Interpretive Summary: Soil salinity is a major problem negatively affecting crop growth in many areas of the world, and selecting for traits in plant varieties that tolerate salt stress is a major research goal. Previous work has demonstrated that the presence of the tall fescue endophyte, Epichloë coenophiala, contributes to the ability of tall fescue to better withstand heat and water stress. The following research was undertaken to characterize the contribution of the tall fescue endophyte in regards to salt stress tolerance. A genetically identical clone, with (E+) and without (E-) the endophyte, was subjected to two levels of salt stress, along with control plants to characterize the response. The salt stress decreased plant height, leaf fresh weight (LFW), leaf dry weight (LDW), leaf water content (LWC), and increased sodium (Na+) content, but E+ plants had significantly higher LFW, LDW, and LWC under both salt treatments and lower Na+ than E- plants under the high salt treatment.

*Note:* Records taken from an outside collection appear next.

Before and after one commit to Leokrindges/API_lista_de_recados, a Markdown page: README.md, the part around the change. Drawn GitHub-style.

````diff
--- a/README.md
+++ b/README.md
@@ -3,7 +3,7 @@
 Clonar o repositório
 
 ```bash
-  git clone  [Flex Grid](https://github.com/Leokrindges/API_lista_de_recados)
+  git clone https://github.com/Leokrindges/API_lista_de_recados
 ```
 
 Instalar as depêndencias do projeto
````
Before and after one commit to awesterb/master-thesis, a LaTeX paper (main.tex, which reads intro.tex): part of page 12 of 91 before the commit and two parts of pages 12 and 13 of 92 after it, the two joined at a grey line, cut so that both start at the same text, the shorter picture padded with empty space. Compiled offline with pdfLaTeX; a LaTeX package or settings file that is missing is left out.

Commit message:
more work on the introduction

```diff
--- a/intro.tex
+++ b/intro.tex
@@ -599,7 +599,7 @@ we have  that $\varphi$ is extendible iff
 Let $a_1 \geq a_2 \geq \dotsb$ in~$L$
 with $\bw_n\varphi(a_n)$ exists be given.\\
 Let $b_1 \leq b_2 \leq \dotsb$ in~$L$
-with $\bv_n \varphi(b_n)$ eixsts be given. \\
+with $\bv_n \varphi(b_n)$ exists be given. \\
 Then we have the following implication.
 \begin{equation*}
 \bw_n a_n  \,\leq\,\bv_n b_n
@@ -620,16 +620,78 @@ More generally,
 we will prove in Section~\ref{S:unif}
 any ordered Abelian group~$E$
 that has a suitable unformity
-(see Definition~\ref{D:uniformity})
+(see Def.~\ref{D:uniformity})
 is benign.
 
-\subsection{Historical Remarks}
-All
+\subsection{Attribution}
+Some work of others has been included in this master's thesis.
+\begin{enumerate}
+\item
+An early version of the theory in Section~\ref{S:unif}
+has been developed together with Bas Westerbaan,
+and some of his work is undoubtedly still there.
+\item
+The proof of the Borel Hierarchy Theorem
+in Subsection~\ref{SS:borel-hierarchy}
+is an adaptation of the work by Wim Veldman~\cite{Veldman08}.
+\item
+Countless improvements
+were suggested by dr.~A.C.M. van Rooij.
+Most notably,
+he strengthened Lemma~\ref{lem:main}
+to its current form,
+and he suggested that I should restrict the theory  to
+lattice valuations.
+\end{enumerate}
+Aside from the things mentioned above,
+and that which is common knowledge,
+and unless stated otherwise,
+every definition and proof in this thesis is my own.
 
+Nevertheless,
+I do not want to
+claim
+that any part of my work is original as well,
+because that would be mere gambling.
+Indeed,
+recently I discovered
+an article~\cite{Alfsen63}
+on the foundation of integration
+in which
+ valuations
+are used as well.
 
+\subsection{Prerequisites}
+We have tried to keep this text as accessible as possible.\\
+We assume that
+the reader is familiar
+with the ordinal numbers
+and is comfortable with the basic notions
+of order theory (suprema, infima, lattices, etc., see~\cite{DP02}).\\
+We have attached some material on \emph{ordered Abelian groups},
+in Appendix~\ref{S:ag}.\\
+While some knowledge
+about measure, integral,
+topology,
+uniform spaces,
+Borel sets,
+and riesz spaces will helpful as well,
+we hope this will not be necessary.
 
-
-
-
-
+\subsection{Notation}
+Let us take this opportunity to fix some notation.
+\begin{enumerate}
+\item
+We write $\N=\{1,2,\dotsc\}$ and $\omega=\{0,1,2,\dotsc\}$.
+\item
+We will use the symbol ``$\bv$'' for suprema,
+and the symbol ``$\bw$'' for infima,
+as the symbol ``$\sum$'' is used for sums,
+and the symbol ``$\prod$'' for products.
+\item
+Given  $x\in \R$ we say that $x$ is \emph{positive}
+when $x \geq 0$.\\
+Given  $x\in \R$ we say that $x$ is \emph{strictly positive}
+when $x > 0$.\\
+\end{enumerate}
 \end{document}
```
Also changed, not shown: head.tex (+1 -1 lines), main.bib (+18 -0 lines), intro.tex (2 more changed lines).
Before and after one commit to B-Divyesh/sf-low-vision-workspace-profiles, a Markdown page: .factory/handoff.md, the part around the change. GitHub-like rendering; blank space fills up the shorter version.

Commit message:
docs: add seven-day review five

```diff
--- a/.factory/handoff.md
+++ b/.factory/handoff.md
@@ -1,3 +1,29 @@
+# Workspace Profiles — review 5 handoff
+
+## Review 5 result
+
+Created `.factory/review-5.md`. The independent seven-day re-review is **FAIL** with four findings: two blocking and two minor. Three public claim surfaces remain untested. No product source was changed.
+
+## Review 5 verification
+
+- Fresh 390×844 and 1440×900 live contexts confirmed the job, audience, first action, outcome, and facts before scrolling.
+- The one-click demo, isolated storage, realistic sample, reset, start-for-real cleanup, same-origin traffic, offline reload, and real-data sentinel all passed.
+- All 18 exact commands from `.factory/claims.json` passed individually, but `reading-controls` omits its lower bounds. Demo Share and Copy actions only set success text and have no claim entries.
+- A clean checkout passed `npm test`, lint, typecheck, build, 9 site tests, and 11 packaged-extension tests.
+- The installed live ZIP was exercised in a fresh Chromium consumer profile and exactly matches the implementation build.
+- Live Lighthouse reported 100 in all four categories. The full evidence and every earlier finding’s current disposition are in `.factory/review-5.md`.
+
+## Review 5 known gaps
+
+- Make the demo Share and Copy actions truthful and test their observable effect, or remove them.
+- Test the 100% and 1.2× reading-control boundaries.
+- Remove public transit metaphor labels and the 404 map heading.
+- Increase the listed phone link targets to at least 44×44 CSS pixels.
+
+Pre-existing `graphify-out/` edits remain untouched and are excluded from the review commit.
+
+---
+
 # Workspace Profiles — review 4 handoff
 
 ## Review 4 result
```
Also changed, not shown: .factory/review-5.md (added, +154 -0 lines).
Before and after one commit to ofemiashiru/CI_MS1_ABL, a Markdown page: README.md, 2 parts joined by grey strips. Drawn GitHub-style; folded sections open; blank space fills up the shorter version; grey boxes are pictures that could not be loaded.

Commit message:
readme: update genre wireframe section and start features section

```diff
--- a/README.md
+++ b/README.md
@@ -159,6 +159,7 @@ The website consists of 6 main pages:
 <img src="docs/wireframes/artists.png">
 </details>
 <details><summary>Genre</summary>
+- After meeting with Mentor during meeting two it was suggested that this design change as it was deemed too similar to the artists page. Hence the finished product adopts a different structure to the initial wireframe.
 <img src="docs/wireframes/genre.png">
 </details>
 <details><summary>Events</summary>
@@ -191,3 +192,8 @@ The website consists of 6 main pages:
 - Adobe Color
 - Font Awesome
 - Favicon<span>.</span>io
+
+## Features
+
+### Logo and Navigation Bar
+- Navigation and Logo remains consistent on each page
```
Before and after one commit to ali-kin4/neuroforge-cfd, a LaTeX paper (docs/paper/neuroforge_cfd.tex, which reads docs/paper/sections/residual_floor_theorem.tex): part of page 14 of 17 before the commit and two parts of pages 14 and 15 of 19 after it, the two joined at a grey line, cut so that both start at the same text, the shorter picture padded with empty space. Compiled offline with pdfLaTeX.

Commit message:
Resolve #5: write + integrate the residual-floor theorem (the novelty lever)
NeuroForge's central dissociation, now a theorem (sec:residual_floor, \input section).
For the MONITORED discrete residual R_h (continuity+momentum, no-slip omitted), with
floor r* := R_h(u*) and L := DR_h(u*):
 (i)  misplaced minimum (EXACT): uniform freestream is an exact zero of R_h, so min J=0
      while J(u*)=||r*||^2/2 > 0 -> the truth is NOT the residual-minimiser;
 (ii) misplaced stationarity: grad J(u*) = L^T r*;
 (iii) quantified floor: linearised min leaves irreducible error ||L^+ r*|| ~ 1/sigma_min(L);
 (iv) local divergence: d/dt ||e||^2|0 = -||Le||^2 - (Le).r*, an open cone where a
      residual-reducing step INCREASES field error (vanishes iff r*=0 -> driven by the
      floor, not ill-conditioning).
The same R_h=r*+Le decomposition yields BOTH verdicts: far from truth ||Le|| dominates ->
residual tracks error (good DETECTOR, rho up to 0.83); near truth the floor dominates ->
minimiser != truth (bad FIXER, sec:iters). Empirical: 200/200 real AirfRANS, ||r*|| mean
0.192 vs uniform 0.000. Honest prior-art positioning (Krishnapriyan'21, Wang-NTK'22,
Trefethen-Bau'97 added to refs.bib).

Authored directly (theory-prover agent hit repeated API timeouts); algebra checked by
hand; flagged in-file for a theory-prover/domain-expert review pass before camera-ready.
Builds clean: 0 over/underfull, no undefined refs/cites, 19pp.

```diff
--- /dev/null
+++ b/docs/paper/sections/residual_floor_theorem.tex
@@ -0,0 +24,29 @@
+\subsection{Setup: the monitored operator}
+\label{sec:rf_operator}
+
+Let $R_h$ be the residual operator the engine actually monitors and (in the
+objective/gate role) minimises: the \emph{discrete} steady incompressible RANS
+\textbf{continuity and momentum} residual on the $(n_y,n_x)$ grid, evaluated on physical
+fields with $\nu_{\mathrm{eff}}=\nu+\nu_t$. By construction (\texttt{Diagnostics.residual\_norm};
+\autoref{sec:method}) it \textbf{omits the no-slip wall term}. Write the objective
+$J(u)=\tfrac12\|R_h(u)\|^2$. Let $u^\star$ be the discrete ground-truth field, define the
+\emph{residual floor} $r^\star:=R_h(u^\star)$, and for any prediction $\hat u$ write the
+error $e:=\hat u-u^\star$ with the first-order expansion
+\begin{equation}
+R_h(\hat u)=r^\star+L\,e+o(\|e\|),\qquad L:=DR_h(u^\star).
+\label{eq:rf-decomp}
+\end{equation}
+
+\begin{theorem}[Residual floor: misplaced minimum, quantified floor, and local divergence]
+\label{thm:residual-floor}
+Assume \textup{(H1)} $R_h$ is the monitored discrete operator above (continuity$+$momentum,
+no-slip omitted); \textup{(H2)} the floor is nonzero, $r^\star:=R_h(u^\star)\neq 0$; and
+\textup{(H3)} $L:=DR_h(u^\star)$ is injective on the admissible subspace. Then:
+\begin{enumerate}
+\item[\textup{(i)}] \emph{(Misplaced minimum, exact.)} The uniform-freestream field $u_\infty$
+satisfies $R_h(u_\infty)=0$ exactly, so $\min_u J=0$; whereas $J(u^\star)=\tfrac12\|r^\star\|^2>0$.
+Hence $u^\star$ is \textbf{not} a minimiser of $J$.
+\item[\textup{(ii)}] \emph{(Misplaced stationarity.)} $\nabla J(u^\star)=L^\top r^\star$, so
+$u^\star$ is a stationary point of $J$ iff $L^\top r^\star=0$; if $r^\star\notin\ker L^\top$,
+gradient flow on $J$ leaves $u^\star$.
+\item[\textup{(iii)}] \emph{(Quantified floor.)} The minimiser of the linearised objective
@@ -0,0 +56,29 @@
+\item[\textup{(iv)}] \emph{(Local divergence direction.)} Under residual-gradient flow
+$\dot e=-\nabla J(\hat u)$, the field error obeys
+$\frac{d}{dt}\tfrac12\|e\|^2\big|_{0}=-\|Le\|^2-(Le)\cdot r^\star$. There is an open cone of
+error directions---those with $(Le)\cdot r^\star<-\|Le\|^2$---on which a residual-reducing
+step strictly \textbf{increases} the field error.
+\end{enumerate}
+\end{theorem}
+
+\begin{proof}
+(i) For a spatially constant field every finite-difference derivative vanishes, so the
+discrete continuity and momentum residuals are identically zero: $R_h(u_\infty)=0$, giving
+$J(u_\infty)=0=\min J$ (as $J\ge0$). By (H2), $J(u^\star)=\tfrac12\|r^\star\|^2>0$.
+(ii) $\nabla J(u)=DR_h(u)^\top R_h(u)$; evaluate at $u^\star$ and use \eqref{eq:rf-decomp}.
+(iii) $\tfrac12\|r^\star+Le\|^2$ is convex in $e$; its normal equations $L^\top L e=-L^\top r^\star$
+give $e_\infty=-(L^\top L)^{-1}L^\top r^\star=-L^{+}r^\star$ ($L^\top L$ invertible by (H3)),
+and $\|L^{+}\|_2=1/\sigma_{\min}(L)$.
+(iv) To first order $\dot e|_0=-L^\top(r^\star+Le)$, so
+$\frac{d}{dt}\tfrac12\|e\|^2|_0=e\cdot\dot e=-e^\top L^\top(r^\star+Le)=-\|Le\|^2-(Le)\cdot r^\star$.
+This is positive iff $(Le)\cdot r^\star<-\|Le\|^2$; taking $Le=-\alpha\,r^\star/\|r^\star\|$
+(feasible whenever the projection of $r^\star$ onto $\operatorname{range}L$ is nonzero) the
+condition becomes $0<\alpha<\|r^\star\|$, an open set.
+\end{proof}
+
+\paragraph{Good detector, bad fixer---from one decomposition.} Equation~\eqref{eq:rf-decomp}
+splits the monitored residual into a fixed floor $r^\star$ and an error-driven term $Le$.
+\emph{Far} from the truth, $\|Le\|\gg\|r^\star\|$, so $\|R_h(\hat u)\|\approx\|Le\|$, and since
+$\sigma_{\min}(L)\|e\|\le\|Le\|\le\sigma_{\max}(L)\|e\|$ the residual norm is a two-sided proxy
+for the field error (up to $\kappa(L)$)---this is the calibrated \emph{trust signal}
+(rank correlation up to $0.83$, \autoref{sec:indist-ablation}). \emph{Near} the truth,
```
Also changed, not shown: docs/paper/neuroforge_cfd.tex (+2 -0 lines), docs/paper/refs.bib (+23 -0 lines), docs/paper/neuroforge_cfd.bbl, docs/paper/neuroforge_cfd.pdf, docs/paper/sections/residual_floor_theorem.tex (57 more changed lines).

Photosynthetic efficiency, measured by using chlorophyll fluorescence (Fv/Fm), total soluble protein (TSP), and peroxidation enzyme activities, namely superoxide dismutase, catalase, and ascorbate peroxidase, remained unchanged in E+ plants, but Fv/Fm and TSP were reduced and enzyme activities were elevated in E- plants under salt treatment. The results indicated that endophyte promoted salinity tolerance in tall fescue by maintaining higher growth and photosynthetic efficiency and lowering Na+ accumulation and lipid peroxidation. This work confirms that the presence of the endophyte can aid in growth of tall fescue under salt stress, thereby demonstrating an additional benefit for the presence of endophyte in persistence of tall fescue under different stress environments.

Technical Abstract: Endophyte-mediated salinity tolerance is largely unknown in tall fescue [(Schedonorus arundinaceus (Schreb.)]. The objective of this study was to investigate growth, ion accumulation, and antioxidant responses of tall fescue infected by the endophyte Epichloë coenophiala to different levels of salinity stress. Endophyte-infected (E+) and endophyte-free (E-) grass plants were subjected to 0 (control), 100- and 200-mM NaCl for 10 d in a greenhouse, respectively. Salinity stress decreased plant height, leaf fresh weight (LFW), leaf dry weight (LDW), leaf water content (LWC), and increased Na+ content, but E+ plants had significantly higher LFW, LDW, and LWC under both NaCl treatments and lower Na+ than E- plants under 200 mM NaCl. Salinity stress decreased K+ and Mg2+ and did not alter P, and increased Ca2+ in E+ plants and caused no change in Ca2+ in E- plants; however, endophyte had no effects on these elements. Chlorophyll fluorescence (Fv/Fm), total soluble protein (TSP), malondialdehyde (MDA), and activities of superoxide dismutase (SOD), catalase (CAT), and ascorbate peroxidase (APX) remained unchanged in E+ plants, but Fv/Fm and TSP were reduced and MDA and enzyme activities were elevated in E- plants under 200 mM NaCl, whereas E+ plants had significantly higher Fv/Fm and TSP and lower MDA, SOD and APX activities than E- plants. Peroxidase activities increased in E+ plants under 200 mM NaCl and in E- plants under both NaCl treatments. The results indicated that endophyte-promoted salinity tolerance in tall fescue through maintaining higher growth and photochemical efficiency and lowering Na+ accumulation and lipid peroxidation. The significantly induced antioxidant enzyme activities and lipid peroxidation in E- plants suggested a possibly enhanced oxidative injury in endophyte-free plants exposed to a high level of salinity stress.